## YOUR OBJECTIVE:
For the listing below, work out how many lines hold the word "cells" and give that number by itself.

## DATASET ENTRIES:

■ ■ ■ ■ ■

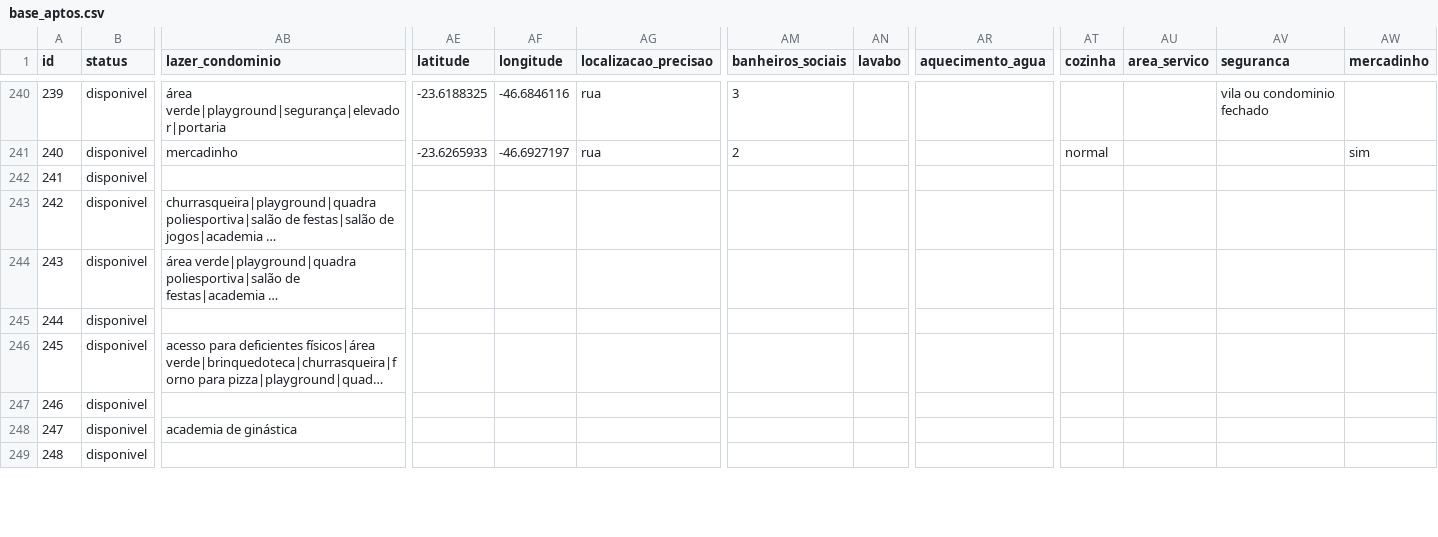
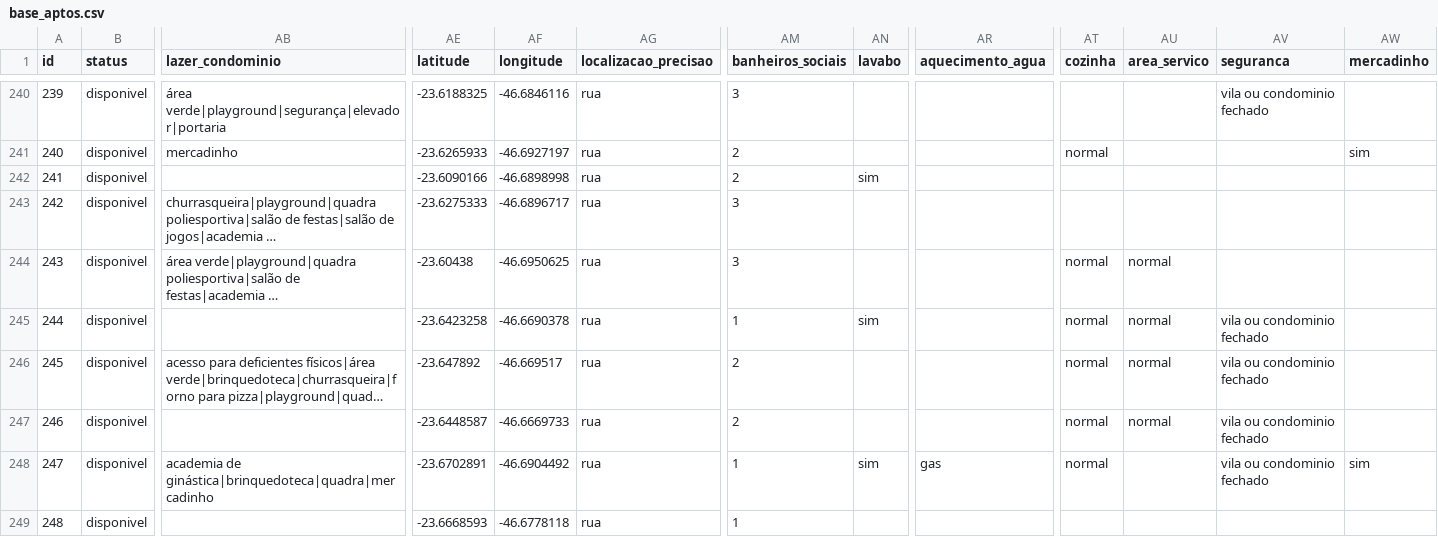
Before and after one commit to erickalsope/busca-apto, a CSV file: base_aptos.csv, drawn as a sheet; only a part is shown, gaps mark what is left out; long unchanged cells end in …; the diff covers the shown part only; the diff names each change by its address in the sheet, - before the commit and + after, or states it on an @@ line.

```diff
--- a/base_aptos.csv
+++ b/base_aptos.csv
-AE242 (latitude): (empty)
+AE242 (latitude): -23.6090166
-AF242 (longitude): (empty)
+AF242 (longitude): -46.6898998
-AG242:AG249 (localizacao_precisao): (empty)
+AG242:AG249 (localizacao_precisao): rua
-AM242 (banheiros_sociais): (empty)
+AM242 (banheiros_sociais): 2
-AN242 (lavabo): (empty)
+AN242 (lavabo): sim
-AE243 (latitude): (empty)
+AE243 (latitude): -23.6275333
-AF243 (longitude): (empty)
+AF243 (longitude): -46.6896717
-AM243:AM244 (banheiros_sociais): (empty)
+AM243:AM244 (banheiros_sociais): 3
-AE244 (latitude): (empty)
+AE244 (latitude): -23.60438
-AF244 (longitude): (empty)
+AF244 (longitude): -46.6950625
-AT244:AT248 (cozinha): (empty)
+AT244:AT248 (cozinha): normal
-AU244:AU247 (area_servico): (empty)
+AU244:AU247 (area_servico): normal
-AE245 (latitude): (empty)
+AE245 (latitude): -23.6423258
-AF245 (longitude): (empty)
+AF245 (longitude): -46.6690378
-AM245 (banheiros_sociais): (empty)
+AM245 (banheiros_sociais): 1
-AN245 (lavabo): (empty)
+AN245 (lavabo): sim
-AV245:AV248 (seguranca): (empty)
+AV245:AV248 (seguranca): vila ou condominio fechado
-AE246 (latitude): (empty)
+AE246 (latitude): -23.647892
-AF246 (longitude): (empty)
+AF246 (longitude): -46.669517
-AM246:AM247 (banheiros_sociais): (empty)
+AM246:AM247 (banheiros_sociais): 2
-AE247 (latitude): (empty)
+AE247 (latitude): -23.6448587
-AF247 (longitude): (empty)
+AF247 (longitude): -46.6669733
-AB248 (lazer_condominio): academia de ginástica
+AB248 (lazer_condominio): academia de ginástica|brinquedoteca|quadra|mercadinho
-AE248 (latitude): (empty)
+AE248 (latitude): -23.6702891
-AF248 (longitude): (empty)
+AF248 (longitude): -46.6904492
-AM248:AM249 (banheiros_sociais): (empty)
+AM248:AM249 (banheiros_sociais): 1
-AN248 (lavabo): (empty)
+AN248 (lavabo): sim
-AR248 (aquecimento_agua): (empty)
+AR248 (aquecimento_agua): gas
-AW248 (mercadinho): (empty)
+AW248 (mercadinho): sim
-AE249 (latitude): (empty)
+AE249 (latitude): -23.6668593
-AF249 (longitude): (empty)
+AF249 (longitude): -46.6778118
```
Also changed, not shown: 138 edited cells elsewhere in this file, 1 other file.
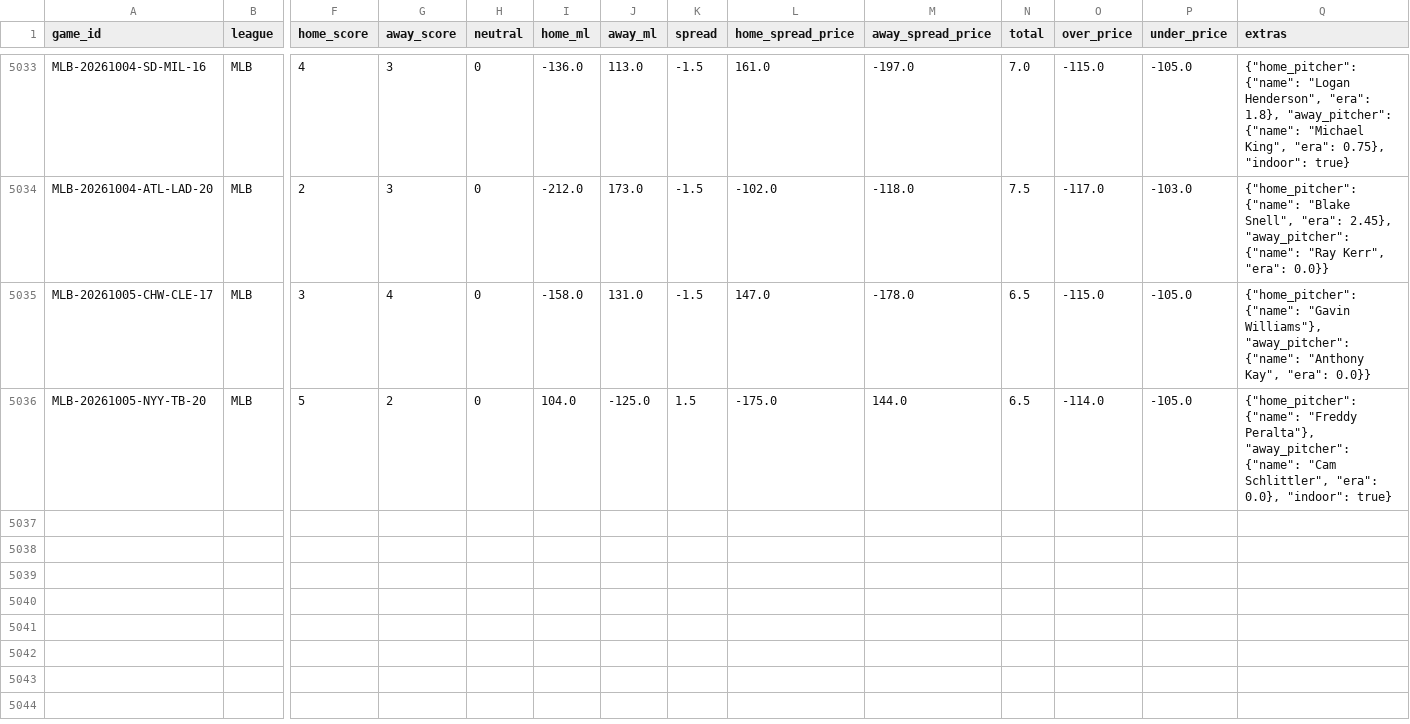
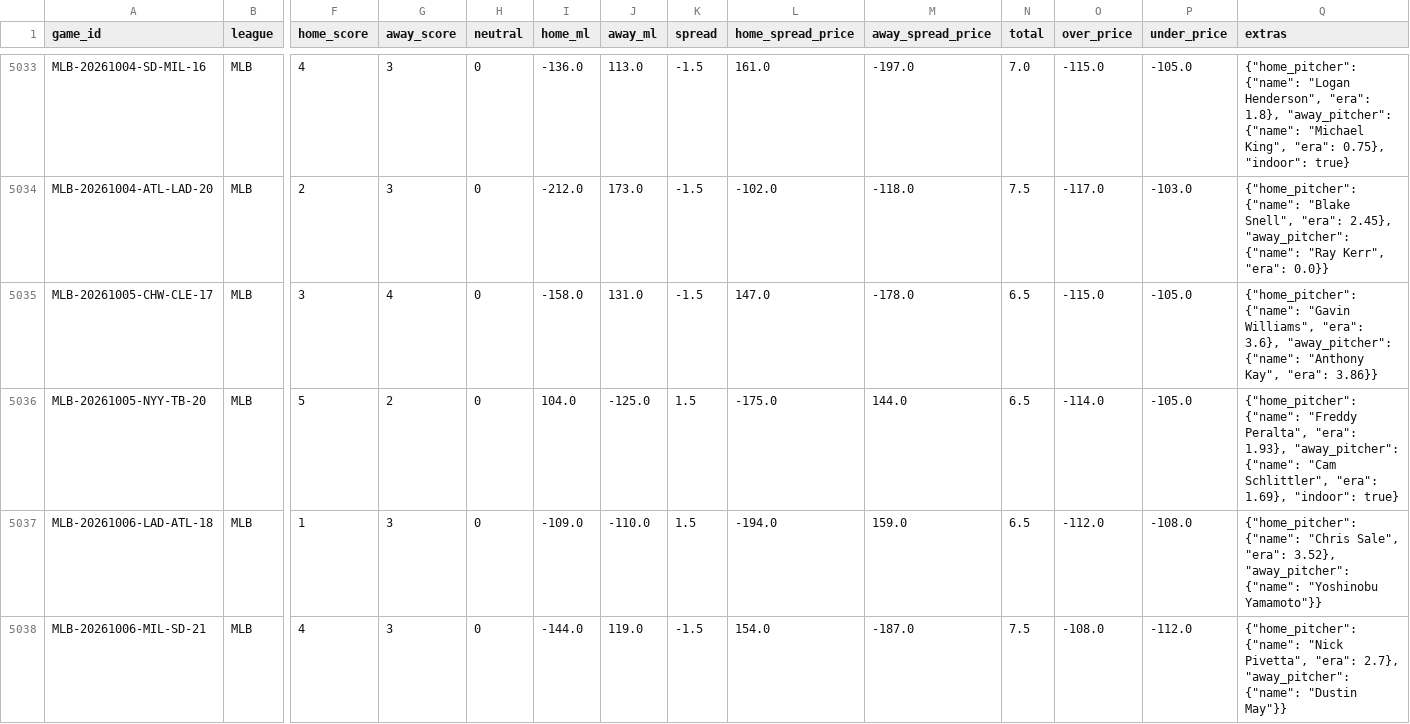
Before and after one commit to ElRico64/AlgoTradingBot, a CSV file: data/history/MLB.csv, drawn as a sheet; only a part is shown, gaps mark what is left out; rows hold the shown columns only; the diff names each change by its address in the sheet, - before the commit and + after, or states it on an @@ line.

```diff
--- a/data/history/MLB.csv
+++ b/data/history/MLB.csv
-Q5035 (extras): …{"name": "Gavin Williams"}, "away_pitcher": {"name": "Anthony Kay", "era": 0.0}}
+Q5035 (extras): …{"name": "Gavin Williams", "era": 3.6}, "away_pitcher": {"name": "Anthony Kay", "era": 3.86}}
-Q5036 (extras): …{"name": "Freddy Peralta"}, "away_pitcher": {"name": "Cam Schlittler", "era": 0.0}, "indoor": true}
+Q5036 (extras): …{"name": "Freddy Peralta", "era": 1.93}, "away_pitcher": {"name": "Cam Schlittler", "era": 1.69}, "indoor": true}
+row 5037: MLB-20261006-LAD-ATL-18 | MLB | 1 | 3 | 0 | -109.0 | -110.0 | 1.5 | -194.0 | 159.0 | 6.5 | -112.0 | -108.0 | {"home_pitcher": {"name": "Chris Sale", "era": 3.52}, "away_pitcher": {"name": "Yoshinobu Yamamoto"}}
+row 5038: MLB-20261006-MIL-SD-21 | MLB | 4 | 3 | 0 | -144.0 | 119.0 | -1.5 | 154.0 | -187.0 | 7.5 | -108.0 | -112.0 | {"home_pitcher": {"name": "Nick Pivetta", "era": 2.7}, "away_pitcher": {"name": "Dustin May"}}
```
Also changed, not shown: data/history/NHL.csv, 3 other files.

■ ■ ■ ■ ■

## ANSWER TO THIS EXERCISE:
2